A word-for-word copy of the data, pictures excluded, is what this task asks for.

---------- SUPPLIED RECORDS

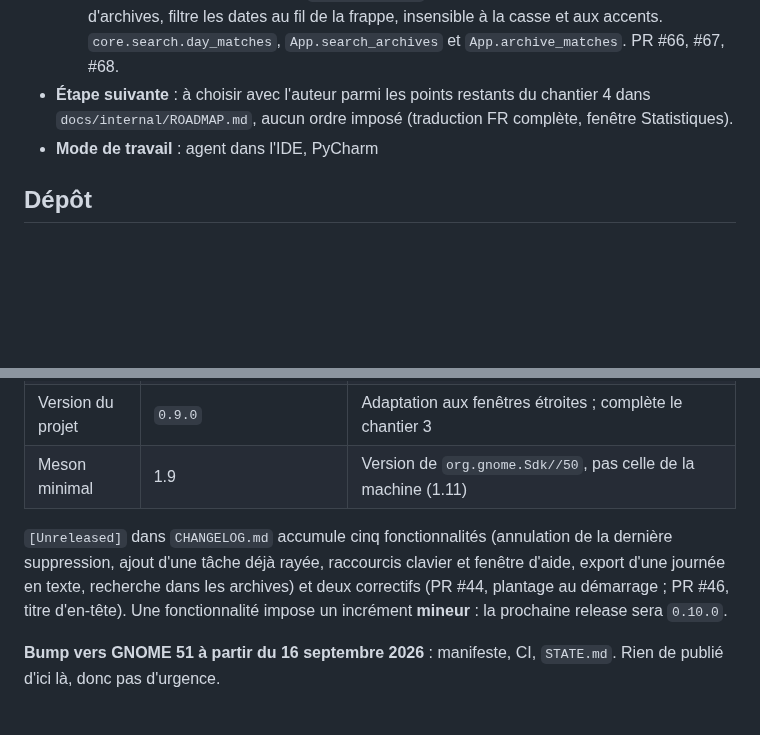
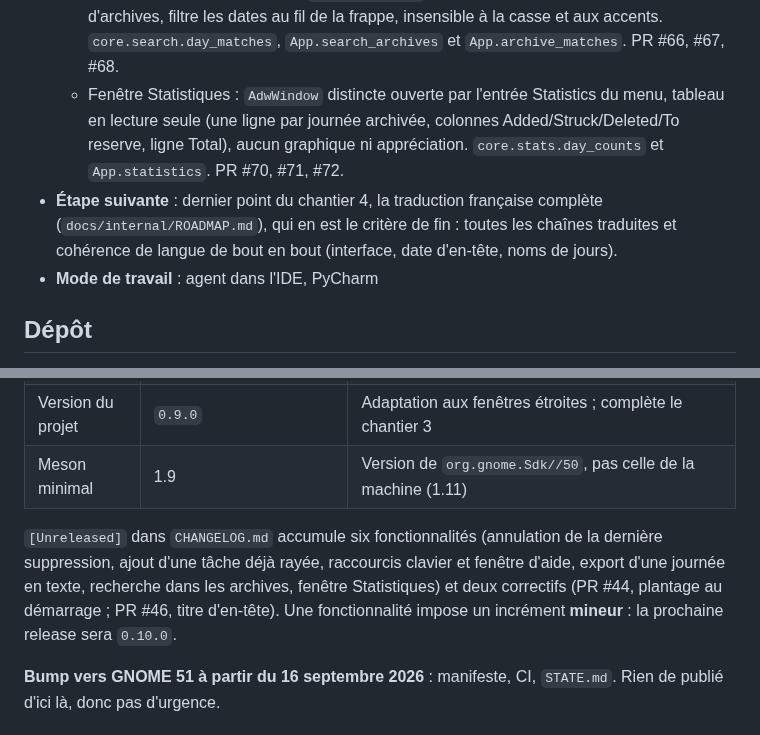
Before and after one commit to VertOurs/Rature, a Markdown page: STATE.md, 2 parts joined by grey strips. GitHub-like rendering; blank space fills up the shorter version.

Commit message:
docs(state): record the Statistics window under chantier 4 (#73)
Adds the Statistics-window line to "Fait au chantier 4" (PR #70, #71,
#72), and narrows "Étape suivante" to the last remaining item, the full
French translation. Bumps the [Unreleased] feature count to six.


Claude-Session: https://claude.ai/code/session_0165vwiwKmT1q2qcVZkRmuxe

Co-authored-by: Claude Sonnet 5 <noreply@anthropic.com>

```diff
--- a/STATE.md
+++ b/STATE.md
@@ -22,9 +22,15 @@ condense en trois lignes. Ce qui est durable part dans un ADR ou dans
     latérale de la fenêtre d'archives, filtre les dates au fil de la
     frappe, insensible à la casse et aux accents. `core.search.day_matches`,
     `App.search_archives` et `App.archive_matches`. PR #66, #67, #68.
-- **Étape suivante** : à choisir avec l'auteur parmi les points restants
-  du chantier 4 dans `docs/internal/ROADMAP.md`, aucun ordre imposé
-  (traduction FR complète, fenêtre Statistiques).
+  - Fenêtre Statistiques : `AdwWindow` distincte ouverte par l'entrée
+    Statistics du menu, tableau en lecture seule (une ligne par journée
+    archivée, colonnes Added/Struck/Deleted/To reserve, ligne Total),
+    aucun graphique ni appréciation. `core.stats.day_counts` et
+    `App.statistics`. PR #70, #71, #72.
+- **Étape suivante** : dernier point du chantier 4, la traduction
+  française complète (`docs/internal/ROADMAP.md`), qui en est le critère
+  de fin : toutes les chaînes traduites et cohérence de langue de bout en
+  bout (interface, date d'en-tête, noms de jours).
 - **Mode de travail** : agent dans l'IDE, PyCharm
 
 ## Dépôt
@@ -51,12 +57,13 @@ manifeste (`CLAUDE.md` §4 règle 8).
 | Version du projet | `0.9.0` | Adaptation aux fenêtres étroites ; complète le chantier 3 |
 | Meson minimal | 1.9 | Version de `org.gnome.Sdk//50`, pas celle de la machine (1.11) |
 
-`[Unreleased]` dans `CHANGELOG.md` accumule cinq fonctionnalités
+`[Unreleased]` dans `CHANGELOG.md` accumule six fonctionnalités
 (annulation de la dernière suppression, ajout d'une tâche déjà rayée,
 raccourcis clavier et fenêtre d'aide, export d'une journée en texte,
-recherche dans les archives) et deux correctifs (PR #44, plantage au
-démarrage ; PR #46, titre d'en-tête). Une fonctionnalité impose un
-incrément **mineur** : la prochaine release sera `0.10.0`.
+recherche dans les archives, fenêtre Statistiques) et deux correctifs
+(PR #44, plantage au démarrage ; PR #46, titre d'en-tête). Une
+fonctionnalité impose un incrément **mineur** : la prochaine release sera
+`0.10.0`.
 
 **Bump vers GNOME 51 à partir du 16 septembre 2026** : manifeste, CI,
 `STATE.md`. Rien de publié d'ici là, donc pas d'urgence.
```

--------------------

### REPLY TO THE EXERCISE
Before and after one commit to VertOurs/Rature, a Markdown page: STATE.md, 2 parts joined by grey strips. GitHub-like rendering; blank space fills up the shorter version.

Commit message:
docs(state): record the Statistics window under chantier 4 (#73)
Adds the Statistics-window line to "Fait au chantier 4" (PR #70, #71,
#72), and narrows "Étape suivante" to the last remaining item, the full
French translation. Bumps the [Unreleased] feature count to six.


Claude-Session: https://claude.ai/code/session_0165vwiwKmT1q2qcVZkRmuxe

Co-authored-by: Claude Sonnet 5 <noreply@anthropic.com>

```diff
--- a/STATE.md
+++ b/STATE.md
@@ -22,9 +22,15 @@ condense en trois lignes. Ce qui est durable part dans un ADR ou dans
     latérale de la fenêtre d'archives, filtre les dates au fil de la
     frappe, insensible à la casse et aux accents. `core.search.day_matches`,
     `App.search_archives` et `App.archive_matches`. PR #66, #67, #68.
-- **Étape suivante** : à choisir avec l'auteur parmi les points restants
-  du chantier 4 dans `docs/internal/ROADMAP.md`, aucun ordre imposé
-  (traduction FR complète, fenêtre Statistiques).
+  - Fenêtre Statistiques : `AdwWindow` distincte ouverte par l'entrée
+    Statistics du menu, tableau en lecture seule (une ligne par journée
+    archivée, colonnes Added/Struck/Deleted/To reserve, ligne Total),
+    aucun graphique ni appréciation. `core.stats.day_counts` et
+    `App.statistics`. PR #70, #71, #72.
+- **Étape suivante** : dernier point du chantier 4, la traduction
+  française complète (`docs/internal/ROADMAP.md`), qui en est le critère
+  de fin : toutes les chaînes traduites et cohérence de langue de bout en
+  bout (interface, date d'en-tête, noms de jours).
 - **Mode de travail** : agent dans l'IDE, PyCharm
 
 ## Dépôt
@@ -51,12 +57,13 @@ manifeste (`CLAUDE.md` §4 règle 8).
 | Version du projet | `0.9.0` | Adaptation aux fenêtres étroites ; complète le chantier 3 |
 | Meson minimal | 1.9 | Version de `org.gnome.Sdk//50`, pas celle de la machine (1.11) |
 
-`[Unreleased]` dans `CHANGELOG.md` accumule cinq fonctionnalités
+`[Unreleased]` dans `CHANGELOG.md` accumule six fonctionnalités
 (annulation de la dernière suppression, ajout d'une tâche déjà rayée,
 raccourcis clavier et fenêtre d'aide, export d'une journée en texte,
-recherche dans les archives) et deux correctifs (PR #44, plantage au
-démarrage ; PR #46, titre d'en-tête). Une fonctionnalité impose un
-incrément **mineur** : la prochaine release sera `0.10.0`.
+recherche dans les archives, fenêtre Statistiques) et deux correctifs
+(PR #44, plantage au démarrage ; PR #46, titre d'en-tête). Une
+fonctionnalité impose un incrément **mineur** : la prochaine release sera
+`0.10.0`.
 
 **Bump vers GNOME 51 à partir du 16 septembre 2026** : manifeste, CI,
 `STATE.md`. Rien de publié d'ici là, donc pas d'urgence.
```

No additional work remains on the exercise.